Assignment:
An identical copy of the records below is the expected result.
*** Begin section ***
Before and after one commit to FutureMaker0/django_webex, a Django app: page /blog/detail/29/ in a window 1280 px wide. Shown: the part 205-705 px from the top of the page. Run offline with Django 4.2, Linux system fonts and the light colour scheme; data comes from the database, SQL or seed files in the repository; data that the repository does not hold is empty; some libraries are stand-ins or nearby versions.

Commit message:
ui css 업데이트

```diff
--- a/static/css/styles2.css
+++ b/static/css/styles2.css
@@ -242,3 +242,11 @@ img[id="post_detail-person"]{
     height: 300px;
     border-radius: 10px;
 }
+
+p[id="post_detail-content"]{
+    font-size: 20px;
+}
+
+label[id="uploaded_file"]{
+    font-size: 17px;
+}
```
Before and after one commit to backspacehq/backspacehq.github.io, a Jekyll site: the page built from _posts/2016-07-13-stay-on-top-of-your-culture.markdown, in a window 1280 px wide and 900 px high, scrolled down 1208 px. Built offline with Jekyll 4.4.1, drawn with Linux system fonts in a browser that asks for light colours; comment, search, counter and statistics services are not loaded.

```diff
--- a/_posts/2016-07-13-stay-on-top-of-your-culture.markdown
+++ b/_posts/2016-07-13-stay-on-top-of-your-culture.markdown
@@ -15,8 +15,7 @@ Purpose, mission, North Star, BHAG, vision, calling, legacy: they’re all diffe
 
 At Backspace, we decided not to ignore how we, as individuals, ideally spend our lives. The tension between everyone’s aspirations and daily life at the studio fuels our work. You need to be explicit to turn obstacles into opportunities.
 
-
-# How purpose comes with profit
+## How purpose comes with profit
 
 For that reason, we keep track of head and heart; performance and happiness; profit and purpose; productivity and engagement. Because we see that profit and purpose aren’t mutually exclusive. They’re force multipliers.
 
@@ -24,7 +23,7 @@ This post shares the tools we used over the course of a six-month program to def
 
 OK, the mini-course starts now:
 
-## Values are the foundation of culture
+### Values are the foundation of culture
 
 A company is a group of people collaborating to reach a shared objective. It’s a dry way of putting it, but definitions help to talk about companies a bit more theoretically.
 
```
*** End section ***
Answer to the exercise:
Before and after one commit to FutureMaker0/django_webex, a Django app: page /blog/detail/29/ in a window 1280 px wide. Shown: the part 205-705 px from the top of the page. Run offline with Django 4.2, Linux system fonts and the light colour scheme; data comes from the database, SQL or seed files in the repository; data that the repository does not hold is empty; some libraries are stand-ins or nearby versions.

Commit message:
ui css 업데이트

```diff
--- a/static/css/styles2.css
+++ b/static/css/styles2.css
@@ -242,3 +242,11 @@ img[id="post_detail-person"]{
     height: 300px;
     border-radius: 10px;
 }
+
+p[id="post_detail-content"]{
+    font-size: 20px;
+}
+
+label[id="uploaded_file"]{
+    font-size: 17px;
+}
```
Before and after one commit to backspacehq/backspacehq.github.io, a Jekyll site: the page built from _posts/2016-07-13-stay-on-top-of-your-culture.markdown, in a window 1280 px wide and 900 px high, scrolled down 1208 px. Built offline with Jekyll 4.4.1, drawn with Linux system fonts in a browser that asks for light colours; comment, search, counter and statistics services are not loaded.

```diff
--- a/_posts/2016-07-13-stay-on-top-of-your-culture.markdown
+++ b/_posts/2016-07-13-stay-on-top-of-your-culture.markdown
@@ -15,8 +15,7 @@ Purpose, mission, North Star, BHAG, vision, calling, legacy: they’re all diffe
 
 At Backspace, we decided not to ignore how we, as individuals, ideally spend our lives. The tension between everyone’s aspirations and daily life at the studio fuels our work. You need to be explicit to turn obstacles into opportunities.
 
-
-# How purpose comes with profit
+## How purpose comes with profit
 
 For that reason, we keep track of head and heart; performance and happiness; profit and purpose; productivity and engagement. Because we see that profit and purpose aren’t mutually exclusive. They’re force multipliers.
 
@@ -24,7 +23,7 @@ This post shares the tools we used over the course of a six-month program to def
 
 OK, the mini-course starts now:
 
-## Values are the foundation of culture
+### Values are the foundation of culture
 
 A company is a group of people collaborating to reach a shared objective. It’s a dry way of putting it, but definitions help to talk about companies a bit more theoretically.
 
```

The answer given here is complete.